Problem requirements: Copy the lines below word for word, skipping any image.
====== Source material
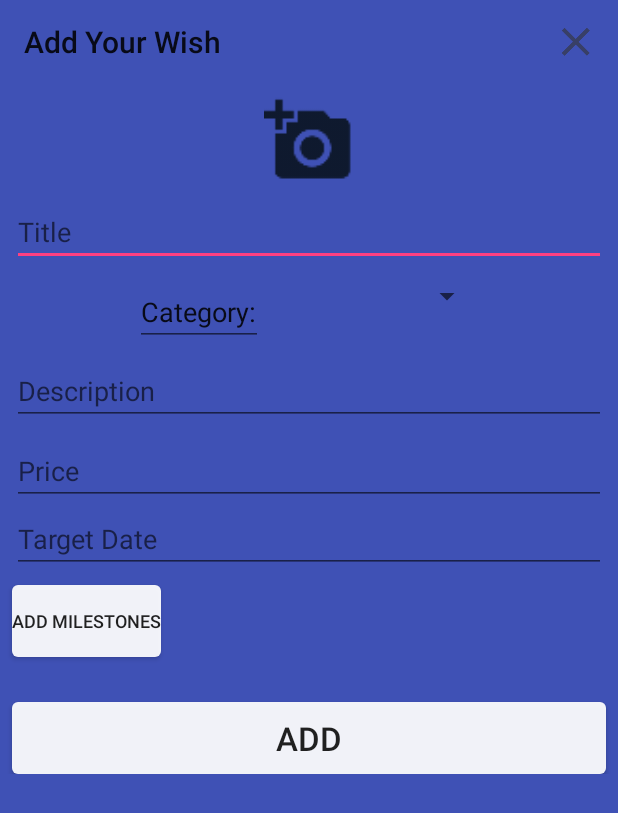
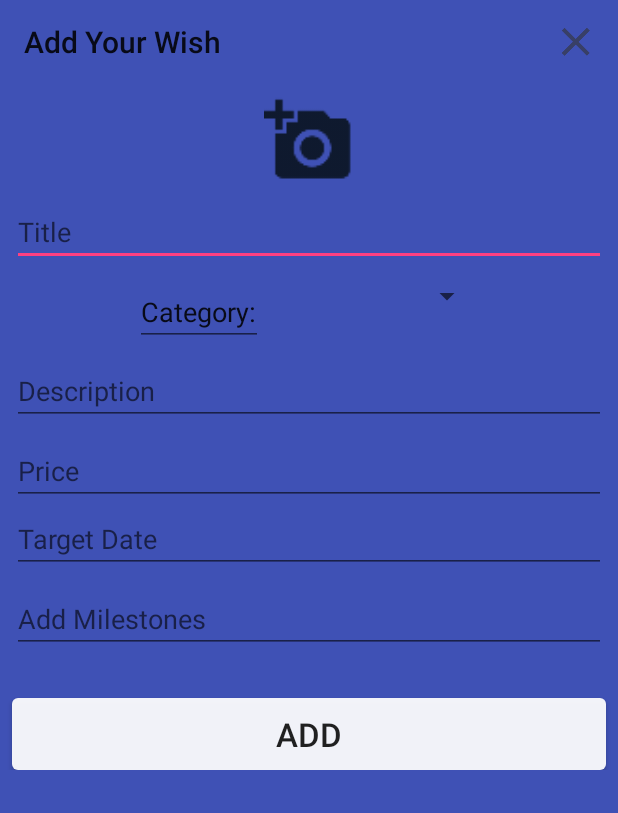
Before and after one commit to Sachiewerk/bucketList, an Android app: the AddWishActivity screen opened directly, with no data from a screen before it, on a phone screen of 412 x 824 dp. Shown: the top 813 px of the screen. Run offline under Robolectric (Android 15) with nearby library versions, the phone set to English and light mode, and no system bars.

Commit message:
add recyclerview to addWishActivity for milestones viewing; add insert into Milestones table with foreign keys; fix target_date, achieved_date bug

```diff
--- a/BucketList/app/src/main/java/ua/aengussong/www/bucketlist/MainActivity.java
+++ b/BucketList/app/src/main/java/ua/aengussong/www/bucketlist/MainActivity.java
@@ -4,6 +4,7 @@ import android.content.Intent;
 import android.database.Cursor;
 import android.net.Uri;
 import android.support.design.widget.FloatingActionButton;
+import android.support.v4.app.DialogFragment;
 import android.support.v4.app.LoaderManager;
 import android.support.v4.content.AsyncTaskLoader;
 import android.support.v4.content.Loader;
@@ -16,6 +17,7 @@ import android.util.Log;
 import android.view.View;
 
 import ua.aengussong.www.bucketlist.database.BucketListContracts;
+import ua.aengussong.www.bucketlist.utilities.DatePicker;
 
 public class MainActivity extends AppCompatActivity implements RVMainAdapter.WishClickListener, LoaderManager.LoaderCallbacks<Cursor> {
 
--- /dev/null
+++ b/BucketList/app/src/main/java/ua/aengussong/www/bucketlist/RVAddMilestoneAdapter.java
@@ -0,0 +1,70 @@
+package ua.aengussong.www.bucketlist;
+
+import android.content.Context;
+import android.database.Cursor;
+import android.support.v7.widget.RecyclerView;
+import android.view.LayoutInflater;
+import android.view.View;
+import android.view.ViewGroup;
+import android.widget.CheckBox;
+import android.widget.ImageView;
+import android.widget.TextView;
+
+import java.util.ArrayList;
+
+import ua.aengussong.www.bucketlist.database.BucketListContracts;
+
+/**
+ * Created by coolsmileman on 02.06.2017.
+ */
+
+public class RVAddMilestoneAdapter extends RecyclerView.Adapter<RVAddMilestoneAdapter.MilestoneViewHolder>{
+
+    private Context context;
+    private MilestoneViewHolder milestoneViewHolder;
+
+    private ArrayList<String> milestonesArrayList;
+
+    RVAddMilestoneAdapter(Context context, ArrayList<String> milestones){
+        this.context = context;
+        milestonesArrayList = milestones;
+    }
+
+    @Override
+    public MilestoneViewHolder onCreateViewHolder(ViewGroup parent, int viewType) {
+        LayoutInflater inflater = LayoutInflater.from(context);
+        View view = inflater.inflate(R.layout.milestone_layout,parent,false);
+        milestoneViewHolder = new MilestoneViewHolder(view);
+//        return milestoneViewHolder;
+        return new MilestoneViewHolder(view);
+    }
+
+    @Override
+    public void onBindViewHolder(MilestoneViewHolder holder, int position) {
+        int id = position;
+
+        holder.itemView.setTag(id);
+        holder.newMilestone.setText(milestonesArrayList.get(position).toString());
+    }
+
+    @Override
+    public int getItemCount() {
+        return milestonesArrayList.size();
+    }
+
+    public class MilestoneViewHolder extends RecyclerView.ViewHolder implements View.OnClickListener{
+        CheckBox newMilestone;
+
+        public MilestoneViewHolder(View itemView) {
+            super(itemView);
+
+            newMilestone = (CheckBox) itemView.findViewById(R.id.milestone_checkbox);
+        }
+
+        @Override
+        public void onClick(View v) {
+
+        }
+    }
+
+}
--- a/BucketList/app/src/main/java/ua/aengussong/www/bucketlist/database/BucketListContracts.java
+++ b/BucketList/app/src/main/java/ua/aengussong/www/bucketlist/database/BucketListContracts.java
@@ -29,8 +29,8 @@ public class BucketListContracts {
         public static final String COLUMN_PRICE = "price";
         public static final String COLUMN_CATEGORY = "category";
         public static final String COLUMN_DESCRIPTION = "description";
-        public static final String COLUMN_TARGET_DATE = "target date";
-        public static final String COLUMN_ACHIEVED_DATE = "achieved date";
+        public static final String COLUMN_TARGET_DATE = "target_date";
+        public static final String COLUMN_ACHIEVED_DATE = "achieved_date";
     }
 
     public static class Milestone implements BaseColumns{
--- a/BucketList/app/src/main/res/layout/activity_add_wish.xml
+++ b/BucketList/app/src/main/res/layout/activity_add_wish.xml
@@ -23,7 +23,8 @@
         android:id="@+id/toolbar_actionbar"
         android:title="@string/add_wish"
         android:layout_width="match_parent"
-        android:layout_height="?android:actionBarSize" />
+        android:layout_height="?android:actionBarSize"
+ />
 
     <ImageButton
         android:id="@+id/add_add_image_photo"
@@ -124,19 +125,30 @@
         android:inputType="datetime"
         android:onClick="showDatePickerDialog"
         android:focusable="false"/>
-    <Button
-        android:id="@+id/add_milestones_button"
-        android:layout_width="wrap_content"
+    <EditText
+        android:id="@+id/add_milestones_edit"
+        android:hint="@string/add_milestones"
+        android:layout_width="0dp"
         android:layout_height="wrap_content"
-        android:text="@string/add_milestones"
-        android:background="@drawable/round_button"
-        android:textSize="12sp"
-        android:layout_marginTop="8dp"
+        android:layout_margin="8dp"
         app:layout_constraintTop_toBottomOf="@+id/add_target_date_edit"
-        android:layout_marginLeft="8dp"
         app:layout_constraintLeft_toLeftOf="parent"
-        android:layout_marginStart="8dp" />
+        app:layout_constraintRight_toRightOf="parent"
+        android:imeOptions="actionDone"
+        android:inputType="textShortMessage"/>
+    <LinearLayout
+        android:layout_width="match_parent"
+        android:layout_height="wrap_content"
+        app:layout_constraintTop_toBottomOf="@+id/add_milestones_edit"
+        android:id="@+id/llrv"
+        >
+    <android.support.v7.widget.RecyclerView
+        android:layout_width="match_parent"
+        android:layout_height="match_parent"
+        android:id="@+id/rv_add_milestones"
 
+        />
+    </LinearLayout>
     <Button
         android:id="@+id/add_wish_button"
         android:background="@drawable/round_button"
@@ -144,7 +156,7 @@
         android:textSize="22sp"
         android:layout_height="wrap_content"
         android:text="@string/add"
-        app:layout_constraintTop_toBottomOf="@+id/add_milestones_button"
+        app:layout_constraintTop_toBottomOf="@+id/llrv"
         android:layout_marginLeft="8dp"
         app:layout_constraintLeft_toLeftOf="parent"
         android:layout_marginRight="8dp"
```
Also changed, not shown: BucketList/app/src/main/java/ua/aengussong/www/bucketlist/AddWishActivity.java (+103 -8 lines), BucketList/app/src/main/java/ua/aengussong/www/bucketlist/RVMainAdapter.java (+8 -12 lines), BucketList/app/src/main/java/ua/aengussong/www/bucketlist/database/BucketListDBHelper.java (+9 -11 lines), BucketList/app/src/main/java/ua/aengussong/www/bucketlist/utilities/DatePicker.java (+14 -2 lines), BucketList/app/src/main/res/layout/milestone_layout.xml (added, +22 -0 lines), BucketList/app/src/main/res/values/arrays.xml (added, +10 -0 lines).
============
Answer box:
Before and after one commit to Sachiewerk/bucketList, an Android app: the AddWishActivity screen opened directly, with no data from a screen before it, on a phone screen of 412 x 824 dp. Shown: the top 813 px of the screen. Run offline under Robolectric (Android 15) with nearby library versions, the phone set to English and light mode, and no system bars.

Commit message:
add recyclerview to addWishActivity for milestones viewing; add insert into Milestones table with foreign keys; fix target_date, achieved_date bug

```diff
--- a/BucketList/app/src/main/java/ua/aengussong/www/bucketlist/MainActivity.java
+++ b/BucketList/app/src/main/java/ua/aengussong/www/bucketlist/MainActivity.java
@@ -4,6 +4,7 @@ import android.content.Intent;
 import android.database.Cursor;
 import android.net.Uri;
 import android.support.design.widget.FloatingActionButton;
+import android.support.v4.app.DialogFragment;
 import android.support.v4.app.LoaderManager;
 import android.support.v4.content.AsyncTaskLoader;
 import android.support.v4.content.Loader;
@@ -16,6 +17,7 @@ import android.util.Log;
 import android.view.View;
 
 import ua.aengussong.www.bucketlist.database.BucketListContracts;
+import ua.aengussong.www.bucketlist.utilities.DatePicker;
 
 public class MainActivity extends AppCompatActivity implements RVMainAdapter.WishClickListener, LoaderManager.LoaderCallbacks<Cursor> {
 
--- /dev/null
+++ b/BucketList/app/src/main/java/ua/aengussong/www/bucketlist/RVAddMilestoneAdapter.java
@@ -0,0 +1,70 @@
+package ua.aengussong.www.bucketlist;
+
+import android.content.Context;
+import android.database.Cursor;
+import android.support.v7.widget.RecyclerView;
+import android.view.LayoutInflater;
+import android.view.View;
+import android.view.ViewGroup;
+import android.widget.CheckBox;
+import android.widget.ImageView;
+import android.widget.TextView;
+
+import java.util.ArrayList;
+
+import ua.aengussong.www.bucketlist.database.BucketListContracts;
+
+/**
+ * Created by coolsmileman on 02.06.2017.
+ */
+
+public class RVAddMilestoneAdapter extends RecyclerView.Adapter<RVAddMilestoneAdapter.MilestoneViewHolder>{
+
+    private Context context;
+    private MilestoneViewHolder milestoneViewHolder;
+
+    private ArrayList<String> milestonesArrayList;
+
+    RVAddMilestoneAdapter(Context context, ArrayList<String> milestones){
+        this.context = context;
+        milestonesArrayList = milestones;
+    }
+
+    @Override
+    public MilestoneViewHolder onCreateViewHolder(ViewGroup parent, int viewType) {
+        LayoutInflater inflater = LayoutInflater.from(context);
+        View view = inflater.inflate(R.layout.milestone_layout,parent,false);
+        milestoneViewHolder = new MilestoneViewHolder(view);
+//        return milestoneViewHolder;
+        return new MilestoneViewHolder(view);
+    }
+
+    @Override
+    public void onBindViewHolder(MilestoneViewHolder holder, int position) {
+        int id = position;
+
+        holder.itemView.setTag(id);
+        holder.newMilestone.setText(milestonesArrayList.get(position).toString());
+    }
+
+    @Override
+    public int getItemCount() {
+        return milestonesArrayList.size();
+    }
+
+    public class MilestoneViewHolder extends RecyclerView.ViewHolder implements View.OnClickListener{
+        CheckBox newMilestone;
+
+        public MilestoneViewHolder(View itemView) {
+            super(itemView);
+
+            newMilestone = (CheckBox) itemView.findViewById(R.id.milestone_checkbox);
+        }
+
+        @Override
+        public void onClick(View v) {
+
+        }
+    }
+
+}
--- a/BucketList/app/src/main/java/ua/aengussong/www/bucketlist/database/BucketListContracts.java
+++ b/BucketList/app/src/main/java/ua/aengussong/www/bucketlist/database/BucketListContracts.java
@@ -29,8 +29,8 @@ public class BucketListContracts {
         public static final String COLUMN_PRICE = "price";
         public static final String COLUMN_CATEGORY = "category";
         public static final String COLUMN_DESCRIPTION = "description";
-        public static final String COLUMN_TARGET_DATE = "target date";
-        public static final String COLUMN_ACHIEVED_DATE = "achieved date";
+        public static final String COLUMN_TARGET_DATE = "target_date";
+        public static final String COLUMN_ACHIEVED_DATE = "achieved_date";
     }
 
     public static class Milestone implements BaseColumns{
--- a/BucketList/app/src/main/res/layout/activity_add_wish.xml
+++ b/BucketList/app/src/main/res/layout/activity_add_wish.xml
@@ -23,7 +23,8 @@
         android:id="@+id/toolbar_actionbar"
         android:title="@string/add_wish"
         android:layout_width="match_parent"
-        android:layout_height="?android:actionBarSize" />
+        android:layout_height="?android:actionBarSize"
+ />
 
     <ImageButton
         android:id="@+id/add_add_image_photo"
@@ -124,19 +125,30 @@
         android:inputType="datetime"
         android:onClick="showDatePickerDialog"
         android:focusable="false"/>
-    <Button
-        android:id="@+id/add_milestones_button"
-        android:layout_width="wrap_content"
+    <EditText
+        android:id="@+id/add_milestones_edit"
+        android:hint="@string/add_milestones"
+        android:layout_width="0dp"
         android:layout_height="wrap_content"
-        android:text="@string/add_milestones"
-        android:background="@drawable/round_button"
-        android:textSize="12sp"
-        android:layout_marginTop="8dp"
+        android:layout_margin="8dp"
         app:layout_constraintTop_toBottomOf="@+id/add_target_date_edit"
-        android:layout_marginLeft="8dp"
         app:layout_constraintLeft_toLeftOf="parent"
-        android:layout_marginStart="8dp" />
+        app:layout_constraintRight_toRightOf="parent"
+        android:imeOptions="actionDone"
+        android:inputType="textShortMessage"/>
+    <LinearLayout
+        android:layout_width="match_parent"
+        android:layout_height="wrap_content"
+        app:layout_constraintTop_toBottomOf="@+id/add_milestones_edit"
+        android:id="@+id/llrv"
+        >
+    <android.support.v7.widget.RecyclerView
+        android:layout_width="match_parent"
+        android:layout_height="match_parent"
+        android:id="@+id/rv_add_milestones"
 
+        />
+    </LinearLayout>
     <Button
         android:id="@+id/add_wish_button"
         android:background="@drawable/round_button"
@@ -144,7 +156,7 @@
         android:textSize="22sp"
         android:layout_height="wrap_content"
         android:text="@string/add"
-        app:layout_constraintTop_toBottomOf="@+id/add_milestones_button"
+        app:layout_constraintTop_toBottomOf="@+id/llrv"
         android:layout_marginLeft="8dp"
         app:layout_constraintLeft_toLeftOf="parent"
         android:layout_marginRight="8dp"
```
Also changed, not shown: BucketList/app/src/main/java/ua/aengussong/www/bucketlist/AddWishActivity.java (+103 -8 lines), BucketList/app/src/main/java/ua/aengussong/www/bucketlist/RVMainAdapter.java (+8 -12 lines), BucketList/app/src/main/java/ua/aengussong/www/bucketlist/database/BucketListDBHelper.java (+9 -11 lines), BucketList/app/src/main/java/ua/aengussong/www/bucketlist/utilities/DatePicker.java (+14 -2 lines), BucketList/app/src/main/res/layout/milestone_layout.xml (added, +22 -0 lines), BucketList/app/src/main/res/values/arrays.xml (added, +10 -0 lines).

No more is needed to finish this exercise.